Acting gay offers workers legal protection but being gay does not
An Atlanta appeals court decision over the firing of a lesbian security guard has upended the definition of sex-based discrimination used by the Equal Employment Opportunity Commission (EEOC).
In a case that could have far-reaching implications, a security guard who worked for a Georgia hospital filed a workplace discrimination lawsuit. She alleged that she was harassed and ultimately fired because of her sexual orientation. Her lawsuit, which was taken up by civil rights group Lambda Legal and supported by briefs filed by the EEOC itself, was denied.
This essentially halts the expansion of federal workplace protections to gays and lesbians under Title VII of the Civil Rights Act of 1964, despite the fact that the EEOC clearly interprets discrimination based on sexual orientation to fall under discrimination based on sex in general.
The decision of the 3-judge appeals court was not unanimous — and Lambda Legal plans to file an appeal with the entire 11th Circuit court.
Perhaps the most peculiar thing about the ruling, aside from the fact that it is denying federal protection to a class of individuals that the EEOC — a federal agency — already says is protected, is the logic put forth by the judge giving the majority opinion.
In his ruling, the judge stated that if the former security guard had pressed her lawsuit based on the idea that she was fired for acting gay, since she was harassed for dressing too manly and not carrying herself the way most women carry themselves, she might have prevailed. The judge agreed that being fired for “acting gay” would have violated the Civil Rights Act because that’s discrimination for not complying with the stereotypical norms of a person’s gender.
In a dissenting opinion, the lone judge to disagree with the ruling stated that she found the majority opinion to be in “defiance of logic” because any woman alleging that she was fired for being a lesbian is, by necessity, alleging that she was fired for not conforming to stereotypical gender norms — which dictate that women should be sexually attracted to men.
If you’re faced with discrimination based on your sexual orientation, keep in mind that state laws can sometimes be more expansive than federal law. California, for example, extends discrimination protection to gays and lesbians at the state level.

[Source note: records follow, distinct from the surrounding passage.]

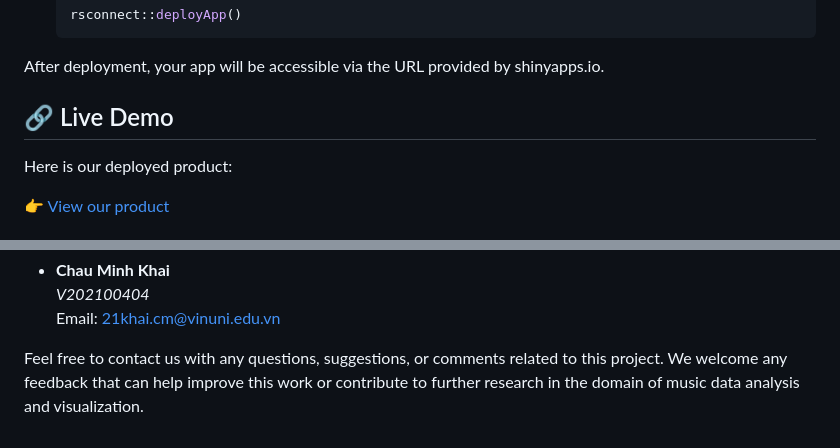
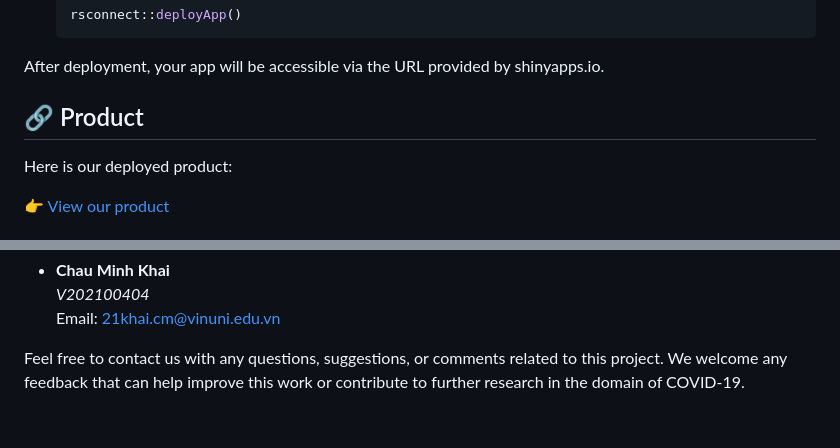
Before and after one commit to tunglambg131003/data_visualization_project_2, a Markdown page: README.md, 2 parts joined by grey strips. Rendered like a GitHub page.

```diff
--- a/README.md
+++ b/README.md
@@ -73,7 +73,7 @@ To deploy your Shiny app to [shinyapps.io](https://www.shinyapps.io):
 
 After deployment, your app will be accessible via the URL provided by shinyapps.io.
 
-## 🔗 Live Demo
+## 🔗 Product
 
 Here is our deployed product:
 
@@ -96,4 +96,4 @@ This project is conducted as part of COMP4010-Data Visualization course at our u
   *V202100404*
   Email: [21khai.cm@vinuni.edu.vn](mailto:21khai.cm@vinuni.edu.vn)
 
-Feel free to contact us with any questions, suggestions, or comments related to this project. We welcome any feedback that can help improve this work or contribute to further research in the domain of music data analysis and visualization.
+Feel free to contact us with any questions, suggestions, or comments related to this project. We welcome any feedback that can help improve this work or contribute to further research in the domain of COVID-19.
```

For more information or advice on workplace discrimination, contact an attorney.
Source: www.myajc.com, “Law allows workplace discrimination against gays, lesbians, Atlanta court rules,” Bill Rankin, March 13, 2017